If a line below contains the word "points", count it; give only the total.

-- DATASET RECORDS follows --

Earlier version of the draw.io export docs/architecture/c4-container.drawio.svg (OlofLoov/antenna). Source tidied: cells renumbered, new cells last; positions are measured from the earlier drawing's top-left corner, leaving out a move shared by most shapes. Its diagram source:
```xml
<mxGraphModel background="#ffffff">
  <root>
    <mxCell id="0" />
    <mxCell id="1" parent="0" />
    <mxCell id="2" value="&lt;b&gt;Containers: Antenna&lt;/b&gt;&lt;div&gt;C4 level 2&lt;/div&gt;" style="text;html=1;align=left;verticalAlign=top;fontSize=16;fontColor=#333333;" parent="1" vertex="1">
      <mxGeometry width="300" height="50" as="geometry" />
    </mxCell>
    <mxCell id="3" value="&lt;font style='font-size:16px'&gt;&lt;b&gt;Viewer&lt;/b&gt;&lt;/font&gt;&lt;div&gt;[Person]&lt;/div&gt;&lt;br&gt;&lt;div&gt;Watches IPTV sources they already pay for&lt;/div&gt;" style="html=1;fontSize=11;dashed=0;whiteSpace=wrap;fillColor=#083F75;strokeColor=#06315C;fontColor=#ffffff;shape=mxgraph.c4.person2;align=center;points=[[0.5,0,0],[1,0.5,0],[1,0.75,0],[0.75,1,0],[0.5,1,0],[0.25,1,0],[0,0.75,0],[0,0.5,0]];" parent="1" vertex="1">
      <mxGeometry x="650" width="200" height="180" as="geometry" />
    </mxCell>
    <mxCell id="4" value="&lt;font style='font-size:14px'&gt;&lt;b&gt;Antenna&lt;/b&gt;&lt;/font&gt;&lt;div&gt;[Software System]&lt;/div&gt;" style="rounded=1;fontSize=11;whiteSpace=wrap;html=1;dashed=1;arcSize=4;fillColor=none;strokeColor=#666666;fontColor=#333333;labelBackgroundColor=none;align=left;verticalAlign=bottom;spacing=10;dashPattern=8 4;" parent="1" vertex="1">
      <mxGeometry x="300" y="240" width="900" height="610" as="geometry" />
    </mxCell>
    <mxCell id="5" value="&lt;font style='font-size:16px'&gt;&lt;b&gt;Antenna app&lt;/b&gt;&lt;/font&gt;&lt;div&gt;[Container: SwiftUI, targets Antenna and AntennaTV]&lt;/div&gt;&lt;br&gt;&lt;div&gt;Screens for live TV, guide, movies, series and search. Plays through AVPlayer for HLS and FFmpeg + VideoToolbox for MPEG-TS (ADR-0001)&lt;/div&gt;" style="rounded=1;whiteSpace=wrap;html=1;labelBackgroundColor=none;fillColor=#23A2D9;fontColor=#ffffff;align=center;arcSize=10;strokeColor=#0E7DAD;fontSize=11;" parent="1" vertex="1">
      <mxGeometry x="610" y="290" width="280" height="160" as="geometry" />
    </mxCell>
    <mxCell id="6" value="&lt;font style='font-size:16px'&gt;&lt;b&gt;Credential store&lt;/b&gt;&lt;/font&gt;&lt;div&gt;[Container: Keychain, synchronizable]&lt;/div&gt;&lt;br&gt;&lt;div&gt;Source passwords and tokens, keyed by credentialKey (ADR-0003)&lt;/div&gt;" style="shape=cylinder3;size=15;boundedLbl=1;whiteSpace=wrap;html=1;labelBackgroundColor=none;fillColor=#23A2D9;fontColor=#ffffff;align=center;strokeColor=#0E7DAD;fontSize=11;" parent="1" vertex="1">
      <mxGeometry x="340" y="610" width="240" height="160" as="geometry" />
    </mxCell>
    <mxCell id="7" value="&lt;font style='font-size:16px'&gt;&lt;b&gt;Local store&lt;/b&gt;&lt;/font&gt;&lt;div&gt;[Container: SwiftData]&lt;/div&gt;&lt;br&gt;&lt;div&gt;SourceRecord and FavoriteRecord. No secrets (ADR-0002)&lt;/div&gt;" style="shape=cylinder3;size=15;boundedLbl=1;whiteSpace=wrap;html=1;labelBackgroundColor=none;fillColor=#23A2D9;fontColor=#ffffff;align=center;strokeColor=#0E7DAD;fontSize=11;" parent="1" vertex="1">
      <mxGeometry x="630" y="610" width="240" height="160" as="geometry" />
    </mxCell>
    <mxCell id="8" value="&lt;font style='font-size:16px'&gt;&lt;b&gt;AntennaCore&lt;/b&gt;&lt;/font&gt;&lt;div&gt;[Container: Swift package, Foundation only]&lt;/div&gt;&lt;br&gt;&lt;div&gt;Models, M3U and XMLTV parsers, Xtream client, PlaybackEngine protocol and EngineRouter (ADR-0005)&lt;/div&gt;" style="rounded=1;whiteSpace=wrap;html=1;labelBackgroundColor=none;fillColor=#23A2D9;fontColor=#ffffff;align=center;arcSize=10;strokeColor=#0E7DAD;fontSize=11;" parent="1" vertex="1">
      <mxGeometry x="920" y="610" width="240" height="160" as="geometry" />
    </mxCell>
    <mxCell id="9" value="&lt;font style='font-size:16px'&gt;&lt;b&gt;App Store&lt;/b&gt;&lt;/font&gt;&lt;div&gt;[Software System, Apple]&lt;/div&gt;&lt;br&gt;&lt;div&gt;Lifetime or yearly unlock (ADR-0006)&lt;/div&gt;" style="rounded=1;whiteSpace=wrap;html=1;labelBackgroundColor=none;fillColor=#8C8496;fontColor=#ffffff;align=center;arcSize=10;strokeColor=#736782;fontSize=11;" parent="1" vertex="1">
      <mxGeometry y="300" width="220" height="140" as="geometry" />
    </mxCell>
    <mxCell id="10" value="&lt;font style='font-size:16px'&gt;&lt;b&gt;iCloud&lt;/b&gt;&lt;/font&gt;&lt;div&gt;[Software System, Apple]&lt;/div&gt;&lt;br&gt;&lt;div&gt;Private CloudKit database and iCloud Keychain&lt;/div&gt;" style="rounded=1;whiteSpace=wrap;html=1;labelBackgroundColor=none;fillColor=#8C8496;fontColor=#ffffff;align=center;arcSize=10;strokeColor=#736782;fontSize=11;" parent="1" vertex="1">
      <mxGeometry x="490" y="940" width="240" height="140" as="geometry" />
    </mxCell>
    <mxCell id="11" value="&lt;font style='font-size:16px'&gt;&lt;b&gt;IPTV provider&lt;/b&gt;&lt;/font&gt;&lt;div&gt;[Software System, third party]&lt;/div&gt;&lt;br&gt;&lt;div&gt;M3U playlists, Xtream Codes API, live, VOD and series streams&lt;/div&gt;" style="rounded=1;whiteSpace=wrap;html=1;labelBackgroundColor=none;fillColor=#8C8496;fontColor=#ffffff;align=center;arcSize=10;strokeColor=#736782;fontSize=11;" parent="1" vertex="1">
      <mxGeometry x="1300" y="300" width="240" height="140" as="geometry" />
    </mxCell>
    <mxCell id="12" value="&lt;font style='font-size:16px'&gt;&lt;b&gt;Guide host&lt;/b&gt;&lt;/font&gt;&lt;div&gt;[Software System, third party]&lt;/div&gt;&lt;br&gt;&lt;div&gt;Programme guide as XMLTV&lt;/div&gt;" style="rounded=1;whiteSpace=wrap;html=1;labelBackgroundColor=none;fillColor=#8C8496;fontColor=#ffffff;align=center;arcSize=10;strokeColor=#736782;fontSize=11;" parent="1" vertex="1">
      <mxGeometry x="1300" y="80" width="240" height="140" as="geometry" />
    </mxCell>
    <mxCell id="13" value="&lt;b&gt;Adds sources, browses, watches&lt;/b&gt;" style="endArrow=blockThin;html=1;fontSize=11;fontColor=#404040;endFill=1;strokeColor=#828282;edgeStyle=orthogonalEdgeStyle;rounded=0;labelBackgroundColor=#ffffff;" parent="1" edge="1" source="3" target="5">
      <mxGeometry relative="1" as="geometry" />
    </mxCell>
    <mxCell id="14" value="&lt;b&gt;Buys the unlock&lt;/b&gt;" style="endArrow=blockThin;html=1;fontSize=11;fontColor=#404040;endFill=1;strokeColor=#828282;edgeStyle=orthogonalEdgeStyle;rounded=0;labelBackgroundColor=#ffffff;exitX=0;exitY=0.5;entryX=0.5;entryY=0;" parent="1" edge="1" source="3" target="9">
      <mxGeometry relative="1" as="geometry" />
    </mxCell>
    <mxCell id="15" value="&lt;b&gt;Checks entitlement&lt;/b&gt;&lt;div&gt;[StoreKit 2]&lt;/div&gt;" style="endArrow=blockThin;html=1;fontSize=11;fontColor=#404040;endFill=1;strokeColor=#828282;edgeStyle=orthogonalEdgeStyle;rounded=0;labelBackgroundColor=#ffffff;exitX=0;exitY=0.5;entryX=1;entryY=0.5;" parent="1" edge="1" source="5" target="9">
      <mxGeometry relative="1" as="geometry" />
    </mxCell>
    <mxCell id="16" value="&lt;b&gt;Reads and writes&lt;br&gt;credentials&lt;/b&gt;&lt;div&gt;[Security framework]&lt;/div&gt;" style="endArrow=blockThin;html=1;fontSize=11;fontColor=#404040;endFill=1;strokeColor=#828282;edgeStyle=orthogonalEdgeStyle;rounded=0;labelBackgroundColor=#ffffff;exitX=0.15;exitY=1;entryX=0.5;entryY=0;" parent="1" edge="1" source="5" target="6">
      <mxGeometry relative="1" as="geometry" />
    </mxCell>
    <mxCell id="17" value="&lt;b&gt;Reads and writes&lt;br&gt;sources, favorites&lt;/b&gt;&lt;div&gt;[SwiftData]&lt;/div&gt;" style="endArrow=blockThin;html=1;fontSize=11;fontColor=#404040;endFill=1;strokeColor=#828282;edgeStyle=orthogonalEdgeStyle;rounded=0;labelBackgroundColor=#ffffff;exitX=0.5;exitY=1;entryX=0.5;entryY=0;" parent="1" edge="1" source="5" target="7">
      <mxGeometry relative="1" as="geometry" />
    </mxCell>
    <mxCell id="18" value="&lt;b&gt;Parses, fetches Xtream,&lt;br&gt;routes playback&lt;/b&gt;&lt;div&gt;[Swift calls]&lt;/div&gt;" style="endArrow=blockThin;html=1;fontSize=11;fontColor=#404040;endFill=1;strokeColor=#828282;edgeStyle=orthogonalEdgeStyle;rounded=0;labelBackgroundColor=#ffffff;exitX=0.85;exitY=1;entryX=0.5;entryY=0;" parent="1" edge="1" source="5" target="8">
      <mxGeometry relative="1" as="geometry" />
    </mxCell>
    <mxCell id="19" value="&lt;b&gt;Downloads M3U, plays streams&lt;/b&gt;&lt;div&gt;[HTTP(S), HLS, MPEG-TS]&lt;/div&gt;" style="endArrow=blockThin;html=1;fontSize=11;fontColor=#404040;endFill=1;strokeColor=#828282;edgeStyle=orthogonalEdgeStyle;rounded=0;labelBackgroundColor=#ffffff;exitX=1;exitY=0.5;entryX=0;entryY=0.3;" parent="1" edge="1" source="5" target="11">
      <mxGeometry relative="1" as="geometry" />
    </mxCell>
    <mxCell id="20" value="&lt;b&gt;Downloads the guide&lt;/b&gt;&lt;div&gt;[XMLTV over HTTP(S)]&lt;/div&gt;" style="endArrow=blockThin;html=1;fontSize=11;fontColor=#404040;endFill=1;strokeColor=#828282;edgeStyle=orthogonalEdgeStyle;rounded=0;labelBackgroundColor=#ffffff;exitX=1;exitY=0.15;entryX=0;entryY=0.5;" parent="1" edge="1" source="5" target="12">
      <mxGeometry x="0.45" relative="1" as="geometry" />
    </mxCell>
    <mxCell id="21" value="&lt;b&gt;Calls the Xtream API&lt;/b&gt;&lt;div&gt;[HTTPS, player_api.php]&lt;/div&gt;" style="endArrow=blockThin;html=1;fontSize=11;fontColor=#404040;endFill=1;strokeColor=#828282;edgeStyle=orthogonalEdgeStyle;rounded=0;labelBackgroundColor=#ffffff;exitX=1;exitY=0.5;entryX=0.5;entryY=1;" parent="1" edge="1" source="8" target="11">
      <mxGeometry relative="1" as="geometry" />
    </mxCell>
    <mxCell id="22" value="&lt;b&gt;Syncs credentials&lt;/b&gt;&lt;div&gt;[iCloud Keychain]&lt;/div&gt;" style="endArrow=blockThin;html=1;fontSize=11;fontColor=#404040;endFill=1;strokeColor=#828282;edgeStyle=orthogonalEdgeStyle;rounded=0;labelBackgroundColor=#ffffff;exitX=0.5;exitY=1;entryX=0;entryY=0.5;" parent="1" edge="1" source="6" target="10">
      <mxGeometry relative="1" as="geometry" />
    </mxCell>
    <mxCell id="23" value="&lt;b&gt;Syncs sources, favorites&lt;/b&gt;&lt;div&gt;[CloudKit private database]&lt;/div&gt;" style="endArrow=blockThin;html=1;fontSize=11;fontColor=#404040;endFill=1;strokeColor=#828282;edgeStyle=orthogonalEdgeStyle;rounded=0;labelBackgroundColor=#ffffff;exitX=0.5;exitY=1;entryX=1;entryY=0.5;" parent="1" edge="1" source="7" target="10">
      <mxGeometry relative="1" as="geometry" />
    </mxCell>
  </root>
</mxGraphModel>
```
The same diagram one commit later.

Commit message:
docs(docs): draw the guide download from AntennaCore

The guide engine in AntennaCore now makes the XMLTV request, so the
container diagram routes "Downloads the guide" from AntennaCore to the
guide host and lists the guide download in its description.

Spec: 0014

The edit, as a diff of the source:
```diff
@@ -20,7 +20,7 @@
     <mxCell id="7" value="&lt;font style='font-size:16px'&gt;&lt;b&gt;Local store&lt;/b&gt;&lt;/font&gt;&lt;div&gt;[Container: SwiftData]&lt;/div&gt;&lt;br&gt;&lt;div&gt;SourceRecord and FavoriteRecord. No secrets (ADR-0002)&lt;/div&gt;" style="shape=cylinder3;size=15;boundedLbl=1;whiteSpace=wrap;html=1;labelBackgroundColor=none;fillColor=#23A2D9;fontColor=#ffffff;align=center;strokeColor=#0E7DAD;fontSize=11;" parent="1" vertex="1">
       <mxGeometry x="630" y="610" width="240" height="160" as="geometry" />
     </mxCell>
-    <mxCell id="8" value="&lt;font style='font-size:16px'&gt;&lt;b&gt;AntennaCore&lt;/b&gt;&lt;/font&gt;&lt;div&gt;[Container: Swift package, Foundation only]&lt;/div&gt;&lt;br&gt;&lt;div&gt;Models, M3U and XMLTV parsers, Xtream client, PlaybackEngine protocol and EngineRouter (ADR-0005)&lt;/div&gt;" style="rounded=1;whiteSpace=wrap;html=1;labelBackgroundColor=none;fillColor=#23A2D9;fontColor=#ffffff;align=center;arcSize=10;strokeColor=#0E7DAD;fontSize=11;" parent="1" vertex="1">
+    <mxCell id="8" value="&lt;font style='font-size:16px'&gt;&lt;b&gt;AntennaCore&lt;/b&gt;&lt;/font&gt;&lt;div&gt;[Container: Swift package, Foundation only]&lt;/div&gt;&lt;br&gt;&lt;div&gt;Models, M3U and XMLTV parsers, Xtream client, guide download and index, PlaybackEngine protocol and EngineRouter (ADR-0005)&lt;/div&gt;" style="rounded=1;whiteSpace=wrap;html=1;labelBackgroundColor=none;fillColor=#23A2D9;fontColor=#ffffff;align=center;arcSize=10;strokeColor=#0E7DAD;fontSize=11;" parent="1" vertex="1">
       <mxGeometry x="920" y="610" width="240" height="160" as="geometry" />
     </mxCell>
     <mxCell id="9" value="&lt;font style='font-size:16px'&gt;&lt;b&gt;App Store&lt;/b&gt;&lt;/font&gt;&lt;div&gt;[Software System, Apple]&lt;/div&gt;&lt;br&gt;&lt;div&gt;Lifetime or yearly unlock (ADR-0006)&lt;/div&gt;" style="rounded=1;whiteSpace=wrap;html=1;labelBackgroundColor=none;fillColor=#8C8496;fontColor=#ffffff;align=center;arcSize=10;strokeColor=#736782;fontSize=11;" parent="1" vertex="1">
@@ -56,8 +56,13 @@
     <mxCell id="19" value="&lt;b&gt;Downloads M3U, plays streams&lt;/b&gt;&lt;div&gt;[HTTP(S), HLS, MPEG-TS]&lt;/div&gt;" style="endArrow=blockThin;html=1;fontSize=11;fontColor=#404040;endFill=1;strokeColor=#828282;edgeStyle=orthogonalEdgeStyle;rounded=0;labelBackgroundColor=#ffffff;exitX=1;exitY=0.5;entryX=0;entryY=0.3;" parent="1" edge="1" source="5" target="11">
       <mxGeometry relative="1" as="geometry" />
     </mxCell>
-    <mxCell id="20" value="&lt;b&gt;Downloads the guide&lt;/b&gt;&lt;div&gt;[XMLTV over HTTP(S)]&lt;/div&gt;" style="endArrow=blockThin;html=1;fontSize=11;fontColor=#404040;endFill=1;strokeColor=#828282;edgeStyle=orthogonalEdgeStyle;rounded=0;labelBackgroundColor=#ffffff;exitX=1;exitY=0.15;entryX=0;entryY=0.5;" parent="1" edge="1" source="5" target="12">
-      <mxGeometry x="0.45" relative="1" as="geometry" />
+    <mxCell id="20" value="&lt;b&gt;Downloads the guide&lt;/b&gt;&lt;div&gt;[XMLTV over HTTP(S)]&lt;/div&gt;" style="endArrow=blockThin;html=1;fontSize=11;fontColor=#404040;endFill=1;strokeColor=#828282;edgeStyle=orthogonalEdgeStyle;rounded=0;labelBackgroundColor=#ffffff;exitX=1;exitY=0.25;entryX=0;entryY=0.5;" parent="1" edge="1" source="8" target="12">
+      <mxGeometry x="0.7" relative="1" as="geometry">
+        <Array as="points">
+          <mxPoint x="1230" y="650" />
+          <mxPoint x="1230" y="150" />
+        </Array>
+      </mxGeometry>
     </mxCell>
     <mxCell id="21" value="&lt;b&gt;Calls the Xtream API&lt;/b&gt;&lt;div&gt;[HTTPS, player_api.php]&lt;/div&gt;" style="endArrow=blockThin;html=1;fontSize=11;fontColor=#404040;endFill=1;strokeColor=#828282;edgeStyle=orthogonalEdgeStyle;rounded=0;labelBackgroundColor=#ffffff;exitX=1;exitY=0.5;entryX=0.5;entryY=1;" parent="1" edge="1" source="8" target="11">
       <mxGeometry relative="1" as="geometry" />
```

-- DATASET RECORDS concluded --

EXERCISE RESPONSE. 2